As part of a pilot project in Minneapolis, indoor/outdoor advertising company NextMedia Group has installed more than 100 Internet-connected LCD screens in the vanity areas of public bathrooms at restaurants and arenas. The test has attracted such advertisers as local TV stations, who advertise their evening newscasts during dinner, and the Minnesota Lottery, which can change its ads to reflect the most current jackpot.
right place, right time
Going digital may allow the industry, which has long yearned for a larger slice of the advertising pie, to grow its share at the expense of other day-parted media-most likely, TV. According to Outdoor Advertising Association of America, outdoor accounts for 3% to 4% of total ad spending; Stephen Freitas, the OAAA's chief marketing officer, thinks it could eventually capture 10%. The technology, he says, puts outdoor "at the right place at the right time, with other media having problems reaching audiences. ... Outdoor is not an on-demand medium.

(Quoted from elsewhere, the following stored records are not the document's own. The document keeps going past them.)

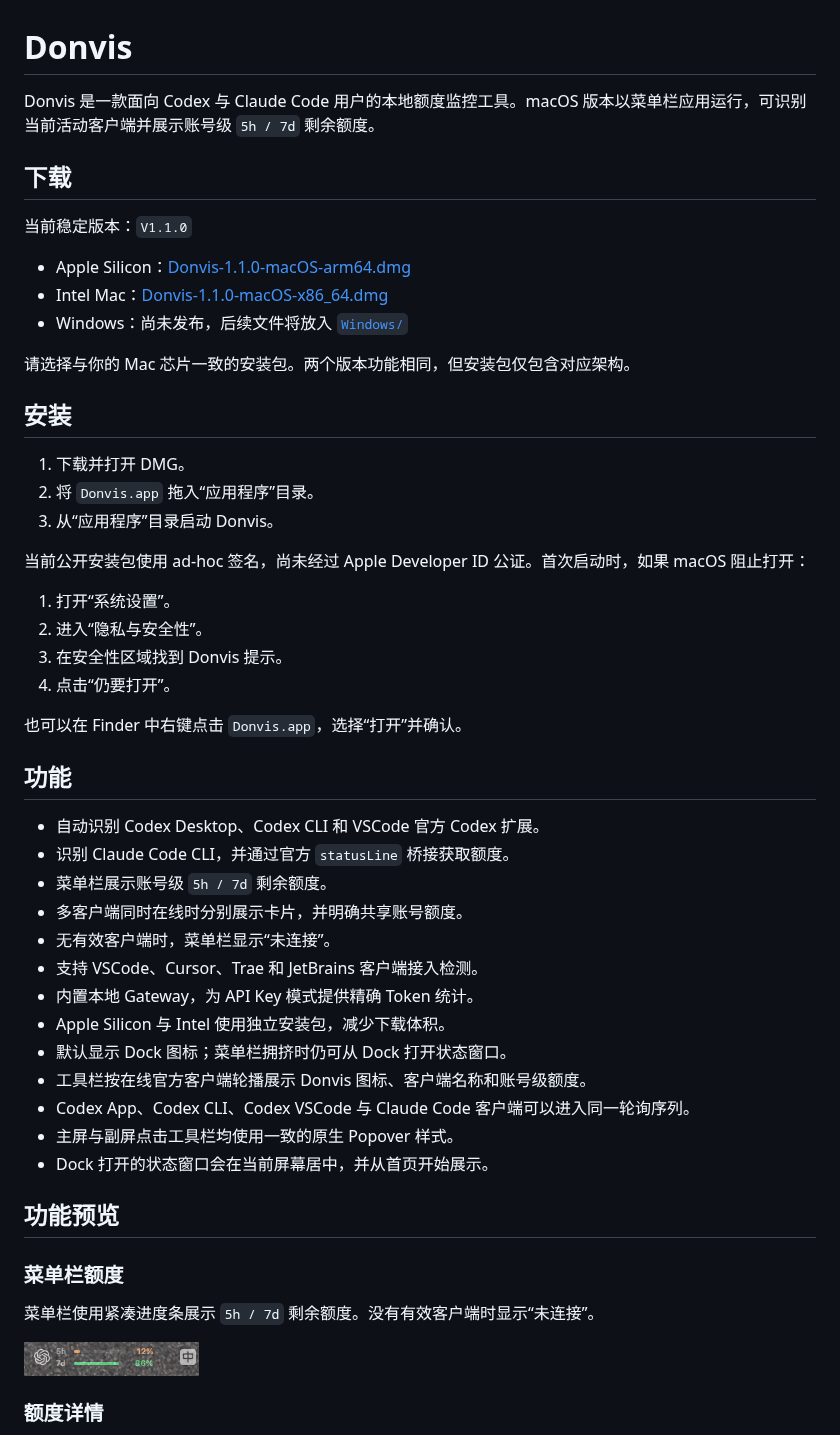
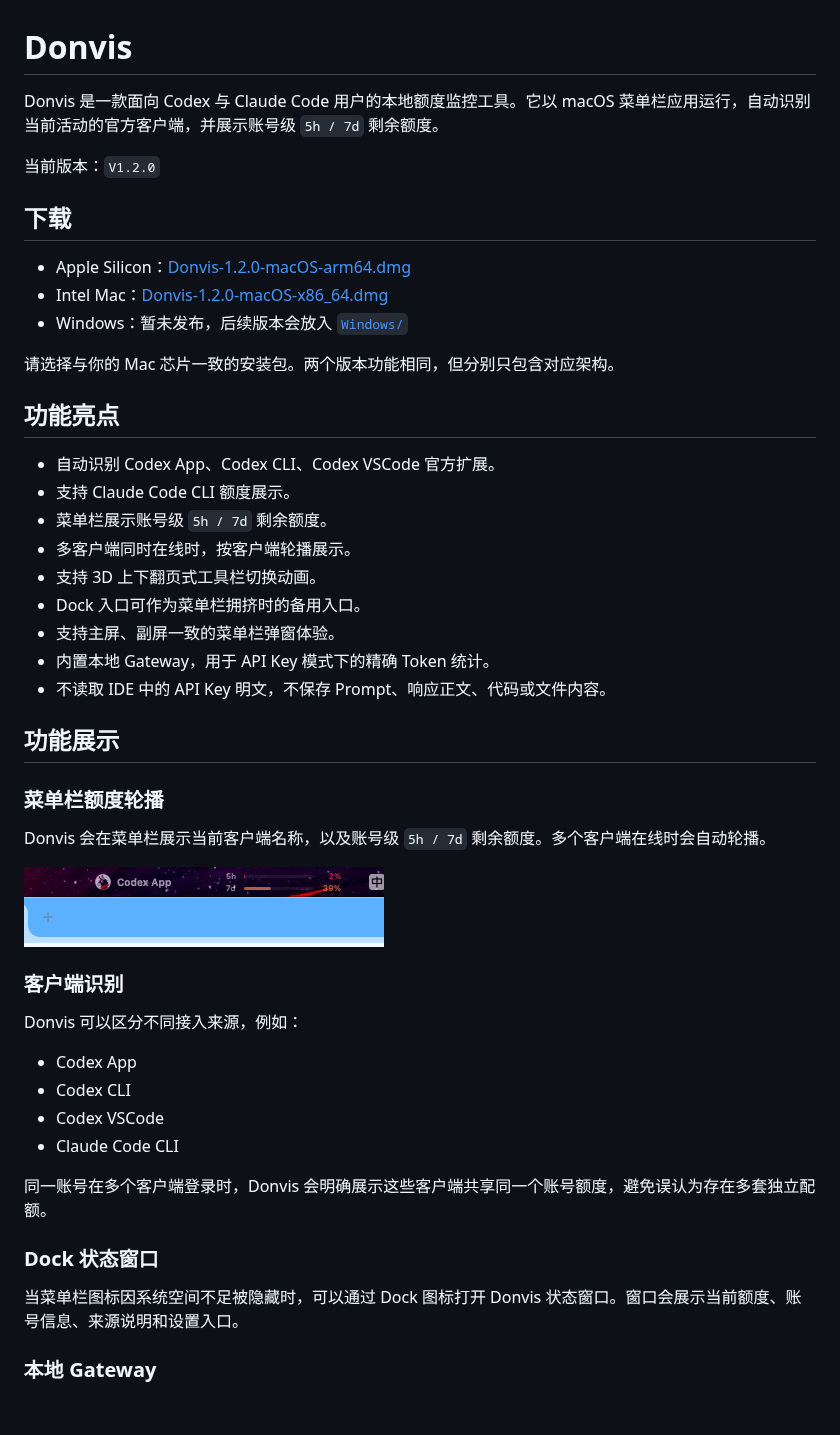
Before and after one commit to sherlockmen/Donvis, a Markdown page: README.md, the part around one of its changes. Drawn GitHub-style; pictures changed too: Resources/Screenshots/menu-bar.png (deleted), macOS/screenshots/menu-bar-v120.png (added); blank space fills up the shorter version.

Commit message:
Release Donvis V1.2.0

```diff
--- a/README.md
+++ b/README.md
@@ -1,55 +1,51 @@
 # Donvis
 
-Donvis 是一款面向 Codex 与 Claude Code 用户的本地额度监控工具。macOS 版本以菜单栏应用运行，可识别当前活动客户端并展示账号级 `5h / 7d` 剩余额度。
+Donvis 是一款面向 Codex 与 Claude Code 用户的本地额度监控工具。它以 macOS 菜单栏应用运行，自动识别当前活动的官方客户端，并展示账号级 `5h / 7d` 剩余额度。
+
+当前版本：`V1.2.0`
 
 ## 下载
 
-当前稳定版本：`V1.1.0`
+- Apple Silicon：[Donvis-1.2.0-macOS-arm64.dmg](macOS/Donvis-1.2.0-macOS-arm64.dmg)
+- Intel Mac：[Donvis-1.2.0-macOS-x86_64.dmg](macOS/Donvis-1.2.0-macOS-x86_64.dmg)
+- Windows：暂未发布，后续版本会放入 [`Windows/`](Windows/)
 
-- Apple Silicon：[Donvis-1.1.0-macOS-arm64.dmg](macOS/Donvis-1.1.0-macOS-arm64.dmg)
-- Intel Mac：[Donvis-1.1.0-macOS-x86_64.dmg](macOS/Donvis-1.1.0-macOS-x86_64.dmg)
-- Windows：尚未发布，后续文件将放入 [`Windows/`](Windows/)
+请选择与你的 Mac 芯片一致的安装包。两个版本功能相同，但分别只包含对应架构。
 
-请选择与你的 Mac 芯片一致的安装包。两个版本功能相同，但安装包仅包含对应架构。
+## 功能亮点
 
-## 安装
+- 自动识别 Codex App、Codex CLI、Codex VSCode 官方扩展。
+- 支持 Claude Code CLI 额度展示。
+- 菜单栏展示账号级 `5h / 7d` 剩余额度。
+- 多客户端同时在线时，按客户端轮播展示。
+- 支持 3D 上下翻页式工具栏切换动画。
+- Dock 入口可作为菜单栏拥挤时的备用入口。
+- 支持主屏、副屏一致的菜单栏弹窗体验。
+- 内置本地 Gateway，用于 API Key 模式下的精确 Token 统计。
+- 不读取 IDE 中的 API Key 明文，不保存 Prompt、响应正文、代码或文件内容。
 
-1. 下载并打开 DMG。
-2. 将 `Donvis.app` 拖入“应用程序”目录。
-3. 从“应用程序”目录启动 Donvis。
+## 功能展示
 
-当前公开安装包使用 ad-hoc 签名，尚未经过 Apple Developer ID 公证。首次启动时，如果 macOS 阻止打开：
+### 菜单栏额度轮播
 
-1. 打开“系统设置”。
-2. 进入“隐私与安全性”。
-3. 在安全性区域找到 Donvis 提示。
-4. 点击“仍要打开”。
+Donvis 会在菜单栏展示当前客户端名称，以及账号级 `5h / 7d` 剩余额度。多个客户端在线时会自动轮播。
 
-也可以在 Finder 中右键点击 `Donvis.app`，选择“打开”并确认。
+![Donvis 菜单栏额度轮播](macOS/screenshots/menu-bar-v120.png)
 
-## 功能
+### 客户端识别
 
-- 自动识别 Codex Desktop、Codex CLI 和 VSCode 官方 Codex 扩展。
-- 识别 Claude Code CLI，并通过官方 `statusLine` 桥接获取额度。
-- 菜单栏展示账号级 `5h / 7d` 剩余额度。
-- 多客户端同时在线时分别展示卡片，并明确共享账号额度。
-- 无有效客户端时，菜单栏显示“未连接”。
-- 支持 VSCode、Cursor、Trae 和 JetBrains 客户端接入检测。
-- 内置本地 Gateway，为 API Key 模式提供精确 Token 统计。
-- Apple Silicon 与 Intel 使用独立安装包，减少下载体积。
-- 默认显示 Dock 图标；菜单栏拥挤时仍可从 Dock 打开状态窗口。
-- 工具栏按在线官方客户端轮播展示 Donvis 图标、客户端名称和账号级额度。
-- Codex App、Codex CLI、Codex VSCode 与 Claude Code 客户端可以进入同一轮询序列。
-- 主屏与副屏点击工具栏均使用一致的原生 Popover 样式。
-- Dock 打开的状态窗口会在当前屏幕居中，并从首页开始展示。
+Donvis 可以区分不同接入来源，例如：
 
-## 功能预览
+- Codex App
+- Codex CLI
+- Codex VSCode
+- Claude Code CLI
 
-### 菜单栏额度
+同一账号在多个客户端登录时，Donvis 会明确展示这些客户端共享同一个账号额度，避免误认为存在多套独立配额。
 
-菜单栏使用紧凑进度条展示 `5h / 7d` 剩余额度。没有有效客户端时显示“未连接”。
+### Dock 状态窗口
 
-![Donvis 菜单栏额度](Resources/Screenshots/menu-bar.png)
+当菜单栏图标因系统空间不足被隐藏时，可以通过 Dock 图标打开 Donvis 状态窗口。窗口会展示当前额度、账号信息、来源说明和设置入口。
 
-### 额度详情
+### 本地 Gateway
 
```
Also changed, not shown: other parts of README.md (+6 -80 lines), Packages/README.md (deleted, +0 -5 lines), macOS/README.md (deleted, +0 -13 lines), Resources/Screenshots/quota-popover.png (deleted), Resources/Screenshots/settings.png (deleted), 8 other files.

You can't choose to see it, you have to see it."
Mr. Meyer loves to point out the implications in the macro advertising mix. "All of these different media are under pressure because technological advances are threatening the old business model," he said. "But think about how technology relates to outdoor. There is virtually no advance that threatens our business-at least not for a long, long time."
Additionally, the ability to change messages on a dime has cracked open new outdoor advertising categories and allowed existing outdoor advertisers to incorporate more of their media plan into outdoor. Retailers can use digital outdoor to tout slower-moving products or advertise a short-term sale.
Bill Ripp, Lamar's area field manager for its digital SmartBoards, said financial companies in Pittsburgh are broadcasting call-to-action messages where they used to only display branding campaigns. Says Clear Channel's Mr. Meyer: "Our greatest weakness as an ad medium was not being able to react as quickly as others."
Digital advertising typically carries higher CPMs than static ones, though the premium Clear Channel will charge on its digital billboards in Cleveland has yet to be determined. It will shake out by "trial and error," said Mr. Meyer. Mr. Ripp estimated that CPMs on Lamar's digital boards run about twice those of vinyl billboards, though it varies from case to case. AdSpace Media charges a $2.06 CPM for its indoor digital signs.
Arbitron, Nielsen Media Research and the Traffic Audit Bureau are all involved in trying to create better measurement for the dynamic medium. Nielsen recently wrapped up a recent GPS-oriented trial in Chicago, the TAB is adding a "likelihood-to-see" component to its indices and Arbitron is working to integrate outdoor into its Apollo project. "To me, [digitized outdoor] is like when FM radio came out," said Joan Gerberding, VP of Arbitron Outdoor. "It's the next step."